Web page edit records
|---|
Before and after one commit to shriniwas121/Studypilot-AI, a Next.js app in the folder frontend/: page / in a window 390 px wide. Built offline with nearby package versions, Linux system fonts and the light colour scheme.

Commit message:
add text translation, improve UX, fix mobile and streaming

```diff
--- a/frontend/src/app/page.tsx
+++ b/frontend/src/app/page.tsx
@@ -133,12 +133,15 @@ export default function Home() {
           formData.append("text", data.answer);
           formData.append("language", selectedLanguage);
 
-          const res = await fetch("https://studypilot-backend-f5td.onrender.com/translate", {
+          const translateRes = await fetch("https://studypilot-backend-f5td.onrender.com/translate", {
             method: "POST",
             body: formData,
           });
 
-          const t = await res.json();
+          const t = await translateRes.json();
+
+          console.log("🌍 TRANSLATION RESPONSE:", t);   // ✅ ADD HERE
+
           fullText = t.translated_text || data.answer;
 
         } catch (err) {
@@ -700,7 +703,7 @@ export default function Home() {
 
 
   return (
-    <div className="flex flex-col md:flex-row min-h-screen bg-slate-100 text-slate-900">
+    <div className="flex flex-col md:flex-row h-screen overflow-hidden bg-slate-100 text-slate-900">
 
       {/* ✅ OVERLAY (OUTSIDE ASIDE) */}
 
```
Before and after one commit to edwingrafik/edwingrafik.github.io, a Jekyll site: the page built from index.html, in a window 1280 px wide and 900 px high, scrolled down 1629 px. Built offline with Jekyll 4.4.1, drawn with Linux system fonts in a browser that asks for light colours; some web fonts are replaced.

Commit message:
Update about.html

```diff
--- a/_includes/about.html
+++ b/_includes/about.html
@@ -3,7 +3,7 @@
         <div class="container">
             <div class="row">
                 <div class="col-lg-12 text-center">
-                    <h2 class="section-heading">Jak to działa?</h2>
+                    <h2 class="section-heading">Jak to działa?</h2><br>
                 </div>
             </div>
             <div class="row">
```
|---|
TASK DETAILS: Set the data above down again in full, exactly as it reads.

THE COMPLETED TASK:
Before and after one commit to shriniwas121/Studypilot-AI, a Next.js app in the folder frontend/: page / in a window 390 px wide. Built offline with nearby package versions, Linux system fonts and the light colour scheme.

Commit message:
add text translation, improve UX, fix mobile and streaming

```diff
--- a/frontend/src/app/page.tsx
+++ b/frontend/src/app/page.tsx
@@ -133,12 +133,15 @@ export default function Home() {
           formData.append("text", data.answer);
           formData.append("language", selectedLanguage);
 
-          const res = await fetch("https://studypilot-backend-f5td.onrender.com/translate", {
+          const translateRes = await fetch("https://studypilot-backend-f5td.onrender.com/translate", {
             method: "POST",
             body: formData,
           });
 
-          const t = await res.json();
+          const t = await translateRes.json();
+
+          console.log("🌍 TRANSLATION RESPONSE:", t);   // ✅ ADD HERE
+
           fullText = t.translated_text || data.answer;
 
         } catch (err) {
@@ -700,7 +703,7 @@ export default function Home() {
 
 
   return (
-    <div className="flex flex-col md:flex-row min-h-screen bg-slate-100 text-slate-900">
+    <div className="flex flex-col md:flex-row h-screen overflow-hidden bg-slate-100 text-slate-900">
 
       {/* ✅ OVERLAY (OUTSIDE ASIDE) */}
 
```
Before and after one commit to edwingrafik/edwingrafik.github.io, a Jekyll site: the page built from index.html, in a window 1280 px wide and 900 px high, scrolled down 1629 px. Built offline with Jekyll 4.4.1, drawn with Linux system fonts in a browser that asks for light colours; some web fonts are replaced.

Commit message:
Update about.html

```diff
--- a/_includes/about.html
+++ b/_includes/about.html
@@ -3,7 +3,7 @@
         <div class="container">
             <div class="row">
                 <div class="col-lg-12 text-center">
-                    <h2 class="section-heading">Jak to działa?</h2>
+                    <h2 class="section-heading">Jak to działa?</h2><br>
                 </div>
             </div>
             <div class="row">
```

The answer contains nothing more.